::: EXCERPTED RECORDS :::
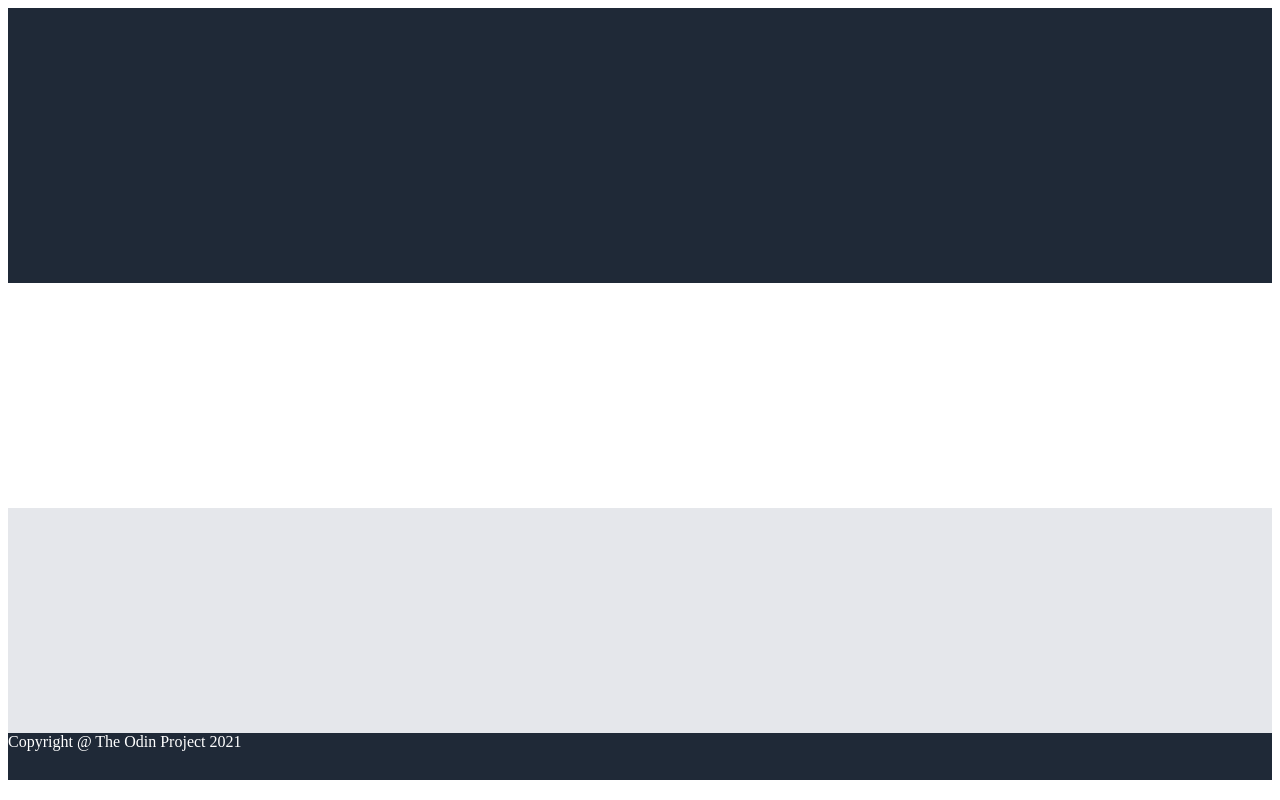
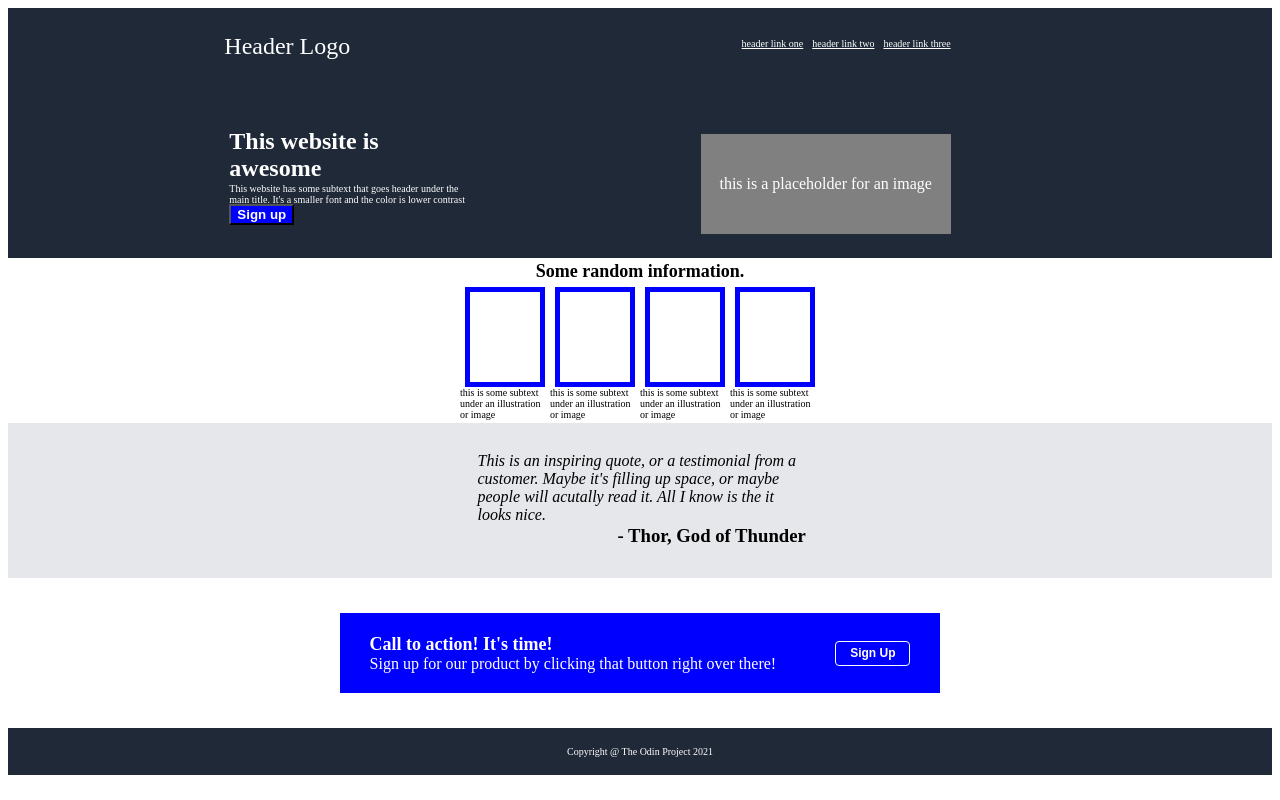
Before and after one commit to jsdev4web/Landing-Page, a plain HTML site: page index.html in a window 1280 px wide. Drawn offline with Linux system fonts and the light colour scheme.

Commit message:
Finished except details
This is the finish product, i may change font sizes or not

```diff
--- a/index.html
+++ b/index.html
@@ -7,17 +7,82 @@
     <title>Landing Page</title>
 </head>
 <body>
+
 <div class="header">
+
+    <div class="logoLinks">
+        <div class="headerLogo">Header Logo</div>
+        <div class="links">
+            <a href="#">header link one</a>
+            <a href="#">header link two</a>
+            <a href="#">header link three</a>
+        </div>
+    </div>
+
+    <div class="textPlaceholder">
+      <div class="textSignup">
+        <h2 class="awesome">This website is awesome</h2>
+        <p class="aweText">This website has some subtext that goes header
+            under the main title. It's a smaller font and
+            the color is lower contrast
+        </p>
+        <button class="aweButt">Sign up</button>
+      </div>
+
+      <div class="placeHolder">
+        <p>this is a placeholder for an image</p>
+      </div>
+    </div>
 
 </div>
 <div class="info">
+    <div class="infoHead">Some random information.</div>
+    <div class="boxTextContainer">
+        <div class="blueBox">
+            <div class="box"></div>
+            <div class="boxText">this is some subtext under an illustration
+                or image
+            </div>
+        </div>
+        <div class="blueBox">
+            <div class="box"></div>
+            <div class="boxText">this is some subtext under an illustration
+                or image
+            </div>
+        </div>
+        <div class="blueBox">
+            <div class="box"></div>
+            <div class="boxText">this is some subtext under an illustration
+                or image
+            </div>
+        </div>
+        <div class="blueBox">
+            <div class="box"></div>
+            <div class="boxText">this is some subtext under an illustration
+                or image
+            </div>
+        </div>
+    </div>
 
 </div>
 <div class="quote">
-
+    <p class="thorQuote">This is an inspiring quote, or a testimonial
+        from a customer. Maybe it's filling up space,
+        or maybe people will acutally read it. All I
+        know is the it looks nice.
+    </p>
+    <h3 class="thor">- Thor, God of Thunder</h3>
 </div>
 <div class="cta">
-
+    <div class="blueBG">
+      <div class="textCTA">
+        <div class="c1">Call to action! It's time!</div>
+        <div>Sign up for our product by clicking that
+            button right over there!
+        </div>
+    </div>
+        <button class="ctaButt">Sign Up</button>
+    </div>
 </div>
 <div class="footer">
 Copyright @ The Odin Project 2021
--- a/style.css
+++ b/style.css
@@ -1,19 +1,178 @@
 .header {
-    height: 275px;
+    height: 250px;
     background-color: #1F2937;
+    display: flex;
+    flex-direction: column;
+    justify-content: space-around;
+}
+
+.headerLogo {
+    color: white;
+    font-size: 24px;
+    padding-right: 175px;
+
+}
+
+a {
+    color:white;
+    font-size: 10px;
+    margin-right: 5px;
+
+}
+
+.logoLinks {
+    display: flex;
+    justify-content: space-evenly;
+    margin-right: 100px;
+}
+
+.awesome {
+    width: 150px;
+    font-size: 24px;
+    font-weight: bolder;
+}
+
+.aweText {
+    width: 250px;
+    font-size: 10px;
+    margin-top: -19px;
+    margin-bottom: -1px;
+}
+
+.aweButt {
+    background-color: blue;
+    color: white;
+    font-weight: 700;
+}
+
+.textSignup {
+    color: white;
+}
+
+.placeHolder {
+    color: white;
+    background-color: gray;
+    height: 100px;
+    width: 250px;
+    margin-right:100px;
+    display: flex;
+    justify-content: center;
+    align-items: center;
+    margin-top: 25px;
+
+}
+
+.textPlaceholder {
+    display: flex;
+    justify-content: space-evenly;
+    padding-left: 0px;
 }
 
 .info {
-    height: 225px;
+    height: 165px;
+    display: flex;
+    flex-direction: column;
+    align-items: center;
+    justify-content: center;
+
+}
+
+.infoHead {
+    font-size: large;
+    font-weight: 800;
+    margin-bottom: 5px;
+}
+
+.boxTextContainer {
+    display: flex;
+}
+
+.blueBox {
+    display: flex;
+    flex-direction: column;
+    justify-content: center;
+    align-items: center;
+}
+
+.box {
+    height: 90px;
+    width: 70px;
+    border: 5px solid blue;
+}
+
+.boxText {
+    width: 90px;
+    font-size: 10px;
 }
 
 .quote {
-    height: 225px;
+    height: 155px;
     background-color: #E5E7Eb;
+    display: flex;
+    flex-direction: column;
+    justify-content: center;
+    align-items: center;
+
+}
+
+
+
+.thorQuote {
+    font-style: italic;
+    width: 325px;
+}
+
+.thor {
+    align-self: center;
+    width: 345px;
+    padding-left: 300px;
+    margin-top: -15px;
+}
+
+.cta {
+    height: 150px;
+    background-color: white;
+    display: flex;
+    justify-content: center;
+    align-items: center;
+}
+
+.blueBG {
+    background-color: blue;
+    height: 80px;
+    width: 600px;
+    color: white;
+    display: flex;
+    justify-content: space-around;
+}
+
+.textCTA {
+    align-self: center;
+}
+
+.c1 {
+    font-size: large;
+    font-weight: 900;
+}
+
+.ctaButt {
+    align-self: center;
+    height: 25px;
+    width: 75px;
+    background-color: blue;
+    border: 1px solid white;
+    border-radius: 4px;
+    color: white;
+    font-weight: 600;
+    font-size: 12px;
 }
 
 .footer {
     color: white;
     height: 47px;
     background-color: #1F2937;
+    display: flex;
+    justify-content: center;
+    align-items: center;
+    font-size: 10px;
 }
```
:::
**WHAT IS REQUIRED:**
Word for word, restate all of the data, but do not copy the pictures.

**TASK RESULT:**
Before and after one commit to jsdev4web/Landing-Page, a plain HTML site: page index.html in a window 1280 px wide. Drawn offline with Linux system fonts and the light colour scheme.

Commit message:
Finished except details
This is the finish product, i may change font sizes or not

```diff
--- a/index.html
+++ b/index.html
@@ -7,17 +7,82 @@
     <title>Landing Page</title>
 </head>
 <body>
+
 <div class="header">
+
+    <div class="logoLinks">
+        <div class="headerLogo">Header Logo</div>
+        <div class="links">
+            <a href="#">header link one</a>
+            <a href="#">header link two</a>
+            <a href="#">header link three</a>
+        </div>
+    </div>
+
+    <div class="textPlaceholder">
+      <div class="textSignup">
+        <h2 class="awesome">This website is awesome</h2>
+        <p class="aweText">This website has some subtext that goes header
+            under the main title. It's a smaller font and
+            the color is lower contrast
+        </p>
+        <button class="aweButt">Sign up</button>
+      </div>
+
+      <div class="placeHolder">
+        <p>this is a placeholder for an image</p>
+      </div>
+    </div>
 
 </div>
 <div class="info">
+    <div class="infoHead">Some random information.</div>
+    <div class="boxTextContainer">
+        <div class="blueBox">
+            <div class="box"></div>
+            <div class="boxText">this is some subtext under an illustration
+                or image
+            </div>
+        </div>
+        <div class="blueBox">
+            <div class="box"></div>
+            <div class="boxText">this is some subtext under an illustration
+                or image
+            </div>
+        </div>
+        <div class="blueBox">
+            <div class="box"></div>
+            <div class="boxText">this is some subtext under an illustration
+                or image
+            </div>
+        </div>
+        <div class="blueBox">
+            <div class="box"></div>
+            <div class="boxText">this is some subtext under an illustration
+                or image
+            </div>
+        </div>
+    </div>
 
 </div>
 <div class="quote">
-
+    <p class="thorQuote">This is an inspiring quote, or a testimonial
+        from a customer. Maybe it's filling up space,
+        or maybe people will acutally read it. All I
+        know is the it looks nice.
+    </p>
+    <h3 class="thor">- Thor, God of Thunder</h3>
 </div>
 <div class="cta">
-
+    <div class="blueBG">
+      <div class="textCTA">
+        <div class="c1">Call to action! It's time!</div>
+        <div>Sign up for our product by clicking that
+            button right over there!
+        </div>
+    </div>
+        <button class="ctaButt">Sign Up</button>
+    </div>
 </div>
 <div class="footer">
 Copyright @ The Odin Project 2021
--- a/style.css
+++ b/style.css
@@ -1,19 +1,178 @@
 .header {
-    height: 275px;
+    height: 250px;
     background-color: #1F2937;
+    display: flex;
+    flex-direction: column;
+    justify-content: space-around;
+}
+
+.headerLogo {
+    color: white;
+    font-size: 24px;
+    padding-right: 175px;
+
+}
+
+a {
+    color:white;
+    font-size: 10px;
+    margin-right: 5px;
+
+}
+
+.logoLinks {
+    display: flex;
+    justify-content: space-evenly;
+    margin-right: 100px;
+}
+
+.awesome {
+    width: 150px;
+    font-size: 24px;
+    font-weight: bolder;
+}
+
+.aweText {
+    width: 250px;
+    font-size: 10px;
+    margin-top: -19px;
+    margin-bottom: -1px;
+}
+
+.aweButt {
+    background-color: blue;
+    color: white;
+    font-weight: 700;
+}
+
+.textSignup {
+    color: white;
+}
+
+.placeHolder {
+    color: white;
+    background-color: gray;
+    height: 100px;
+    width: 250px;
+    margin-right:100px;
+    display: flex;
+    justify-content: center;
+    align-items: center;
+    margin-top: 25px;
+
+}
+
+.textPlaceholder {
+    display: flex;
+    justify-content: space-evenly;
+    padding-left: 0px;
 }
 
 .info {
-    height: 225px;
+    height: 165px;
+    display: flex;
+    flex-direction: column;
+    align-items: center;
+    justify-content: center;
+
+}
+
+.infoHead {
+    font-size: large;
+    font-weight: 800;
+    margin-bottom: 5px;
+}
+
+.boxTextContainer {
+    display: flex;
+}
+
+.blueBox {
+    display: flex;
+    flex-direction: column;
+    justify-content: center;
+    align-items: center;
+}
+
+.box {
+    height: 90px;
+    width: 70px;
+    border: 5px solid blue;
+}
+
+.boxText {
+    width: 90px;
+    font-size: 10px;
 }
 
 .quote {
-    height: 225px;
+    height: 155px;
     background-color: #E5E7Eb;
+    display: flex;
+    flex-direction: column;
+    justify-content: center;
+    align-items: center;
+
+}
+
+
+
+.thorQuote {
+    font-style: italic;
+    width: 325px;
+}
+
+.thor {
+    align-self: center;
+    width: 345px;
+    padding-left: 300px;
+    margin-top: -15px;
+}
+
+.cta {
+    height: 150px;
+    background-color: white;
+    display: flex;
+    justify-content: center;
+    align-items: center;
+}
+
+.blueBG {
+    background-color: blue;
+    height: 80px;
+    width: 600px;
+    color: white;
+    display: flex;
+    justify-content: space-around;
+}
+
+.textCTA {
+    align-self: center;
+}
+
+.c1 {
+    font-size: large;
+    font-weight: 900;
+}
+
+.ctaButt {
+    align-self: center;
+    height: 25px;
+    width: 75px;
+    background-color: blue;
+    border: 1px solid white;
+    border-radius: 4px;
+    color: white;
+    font-weight: 600;
+    font-size: 12px;
 }
 
 .footer {
     color: white;
     height: 47px;
     background-color: #1F2937;
+    display: flex;
+    justify-content: center;
+    align-items: center;
+    font-size: 10px;
 }
```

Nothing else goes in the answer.